DIRECTIONS: Without including any pictures, reproduce all the lines below word for word.

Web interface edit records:
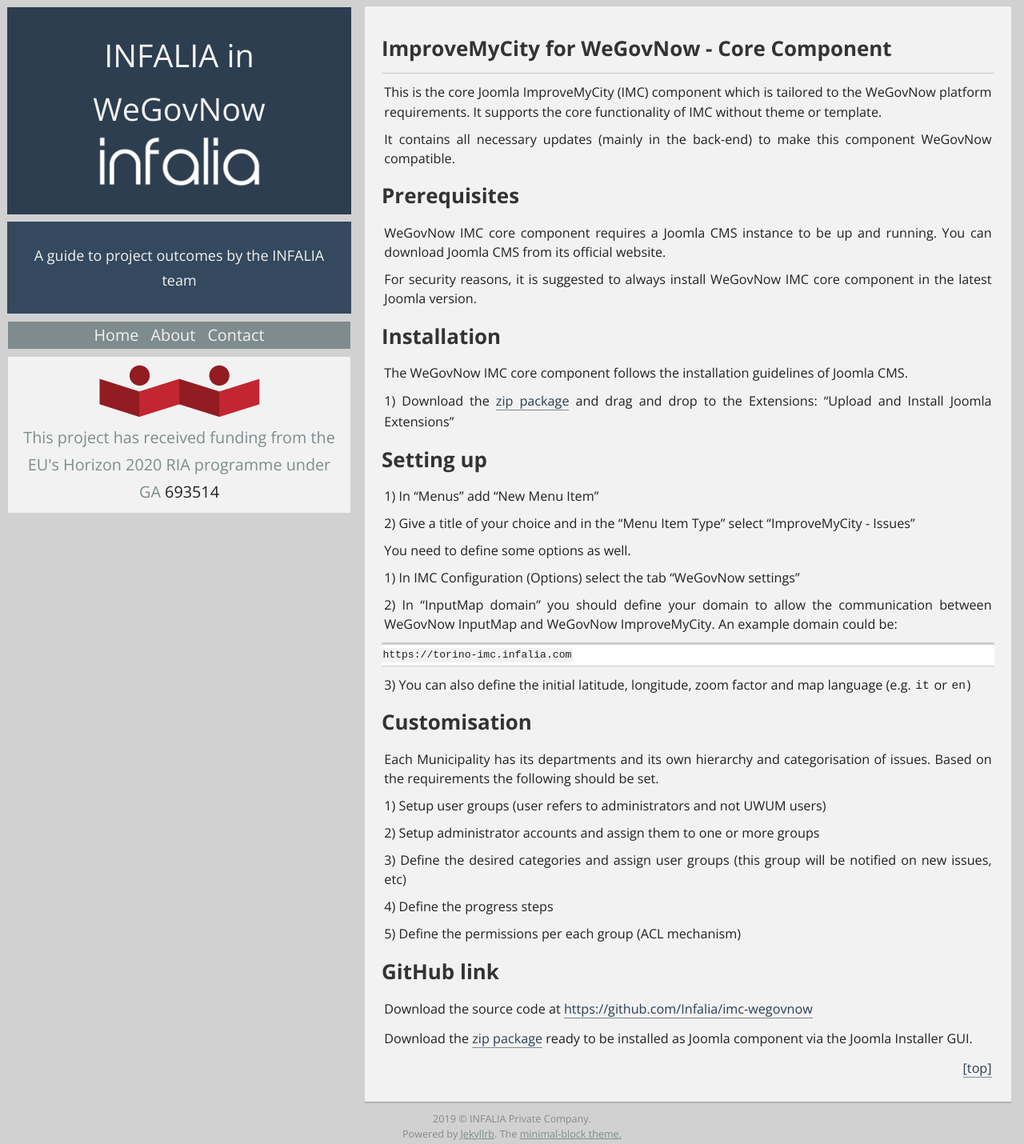
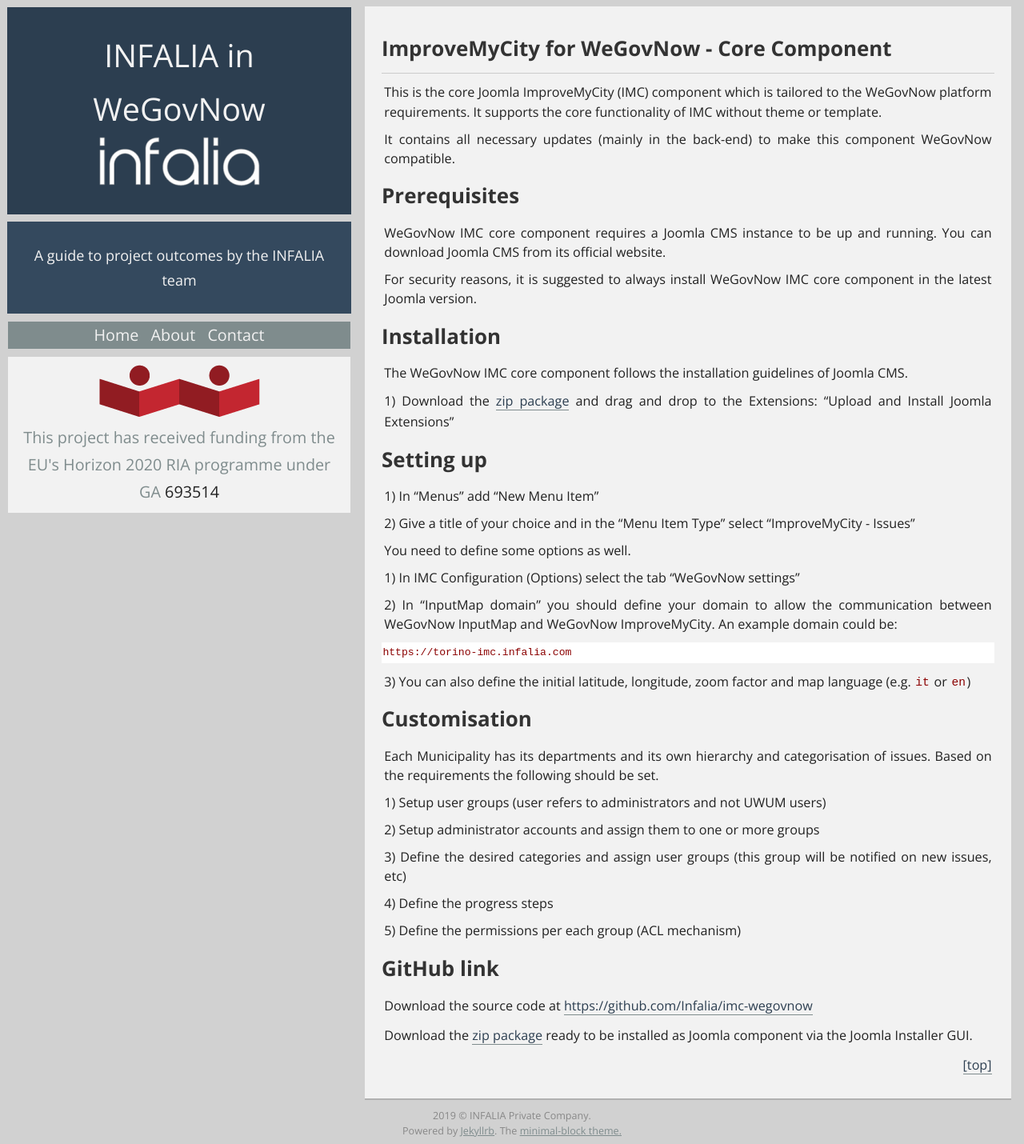
Before and after one commit to Infalia/wegovnow, a Jekyll site: the page built from _posts/2019-03-13-imc-core.md, in a window 1280 px wide. Shown: the whole page at 80% size. Built offline with Jekyll 4.4.1, drawn with Linux system fonts in a browser that asks for light colours.

Commit message:
scss code, pre

```diff
--- a/assets/css/minimal-block.scss
+++ b/assets/css/minimal-block.scss
@@ -16,6 +16,7 @@
 $color-2: #34495e; /* Description background */
 $color-3: #f2f2f2; /* Modules background */
 $color-4: #7f8c8d; /* Main menu background */
+$color-code: darkred;
 
 $font-stack: "Open Sans", sans-serif;
 $font-size: 18px;
@@ -270,16 +271,15 @@
 -------------------------------------------------------------------------*/
 
 code {
-    background: $color-3;
+    background: none;
     font: 0.9em monospace;
     line-height: 1.2em;
     padding: 0.1em;
+    color: $color-code;
 }
 
 pre {
     @extend code;
-    border-top: 3px solid #ccc;
-    border-bottom: 1px solid #ccc;
     display: block;
     margin:0.5em 0em;
     padding: 0.3em 0;
```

SOLUTION FOR THIS TASK:
Before and after one commit to Infalia/wegovnow, a Jekyll site: the page built from _posts/2019-03-13-imc-core.md, in a window 1280 px wide. Shown: the whole page at 80% size. Built offline with Jekyll 4.4.1, drawn with Linux system fonts in a browser that asks for light colours.

Commit message:
scss code, pre

```diff
--- a/assets/css/minimal-block.scss
+++ b/assets/css/minimal-block.scss
@@ -16,6 +16,7 @@
 $color-2: #34495e; /* Description background */
 $color-3: #f2f2f2; /* Modules background */
 $color-4: #7f8c8d; /* Main menu background */
+$color-code: darkred;
 
 $font-stack: "Open Sans", sans-serif;
 $font-size: 18px;
@@ -270,16 +271,15 @@
 -------------------------------------------------------------------------*/
 
 code {
-    background: $color-3;
+    background: none;
     font: 0.9em monospace;
     line-height: 1.2em;
     padding: 0.1em;
+    color: $color-code;
 }
 
 pre {
     @extend code;
-    border-top: 3px solid #ccc;
-    border-bottom: 1px solid #ccc;
     display: block;
     margin:0.5em 0em;
     padding: 0.3em 0;
```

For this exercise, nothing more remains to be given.